Distinguishing the different types of amyloid is clinically important, because treatments and outcomes are different. Mass spectrometry is the new gold standard for amyloid typing, but it is costly and not widely available. Therefore, immunolabeling remains the first step in identifying the most common types of amyloidosis. In amyloid subtyping, direct immunofluorescence works well when applied to frozen sections, but immunohistochemistry on formalin-fixed, paraffin-embedded material often yields poor results, particularly for light chain amyloidosis. Recently, paraffin immunofluorescence has been described as a valuable salvage technique in renal pathology when frozen sections are not available but it has not been evaluated for extra-renal diseases.
To evaluate the use of paraffin immunofluorescence for light-chain detection in extra-renal amyloidosis and other light-chain–associated diseases.
First, we compared the staining intensity of both light chains between paraffin immunofluorescence and immunohistochemistry on a retrospective cohort of 28 cases of amyloidosis that have been previously typed. Then, we studied the role of paraffin immunofluorescence as an addition to our classical immunohistochemistry panel for amyloidosis typing.
In the retrospective cohort, we found that paraffin immunofluorescence outperformed immunohistochemistry for light-chain detection. Then, in the prospective part of the study, we showed that the proportion of correctly classified cases increased from 50% to 71.9% with the adjunction of second-intention paraffin immunofluorescence to the immunohistochemistry procedure.
We therefore view paraffin immunofluorescence as a significant addition to the routine workflow for detection of light-chain–related diseases.

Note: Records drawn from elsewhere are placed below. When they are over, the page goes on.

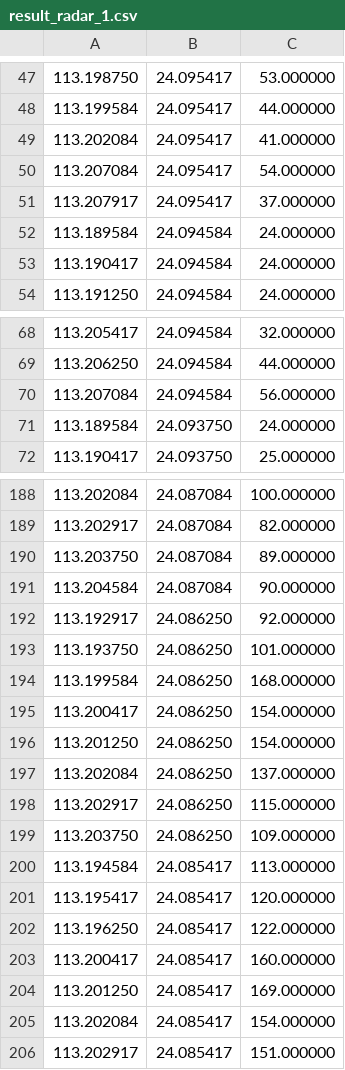
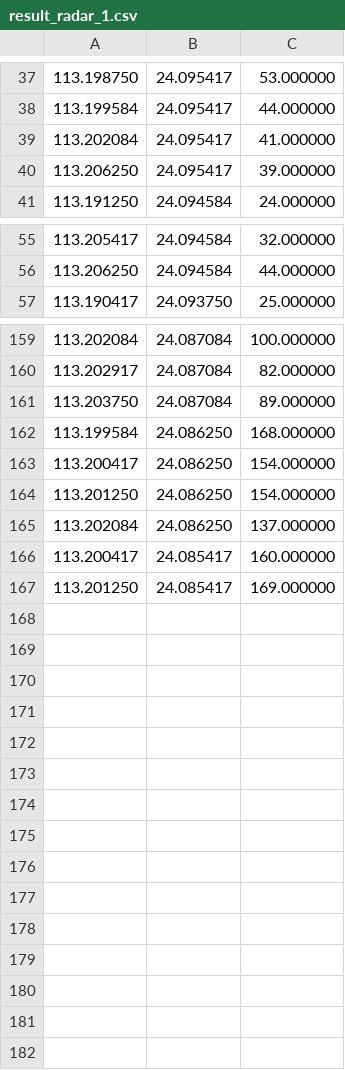
Before and after one commit to NozomiMizore/radar, a CSV file: res/result_radar_1.csv, drawn as a sheet; only a part is shown, gaps mark what is left out; the diff covers the shown part only.

```diff
--- a/res/result_radar_1.csv
+++ b/res/result_radar_1.csv
@@ -49,6 +39,3 @@
 113.202084, 24.095417, 41.000000
-113.207084, 24.095417, 54.000000
-113.207917, 24.095417, 37.000000
-113.189584, 24.094584, 24.000000
-113.190417, 24.094584, 24.000000
+113.206250, 24.095417, 39.000000
 113.191250, 24.094584, 24.000000
@@ -69,4 +56,2 @@
 113.206250, 24.094584, 44.000000
-113.207084, 24.094584, 56.000000
-113.189584, 24.093750, 24.000000
 113.190417, 24.093750, 25.000000
@@ -190,5 +161,2 @@
 113.203750, 24.087084, 89.000000
-113.204584, 24.087084, 90.000000
-113.192917, 24.086250, 92.000000
-113.193750, 24.086250, 101.000000
 113.199584, 24.086250, 168.000000
@@ -197,10 +165,3 @@
 113.202084, 24.086250, 137.000000
-113.202917, 24.086250, 115.000000
-113.203750, 24.086250, 109.000000
-113.194584, 24.085417, 113.000000
-113.195417, 24.085417, 120.000000
-113.196250, 24.085417, 122.000000
 113.200417, 24.085417, 160.000000
 113.201250, 24.085417, 169.000000
-113.202084, 24.085417, 154.000000
-113.202917, 24.085417, 151.000000
```
Also changed, not shown: 3 added rows and 27 removed rows elsewhere in this file, res/result_radar_4.csv, 9 other files.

The authors have no relevant financial interest in the products or companies described in this article.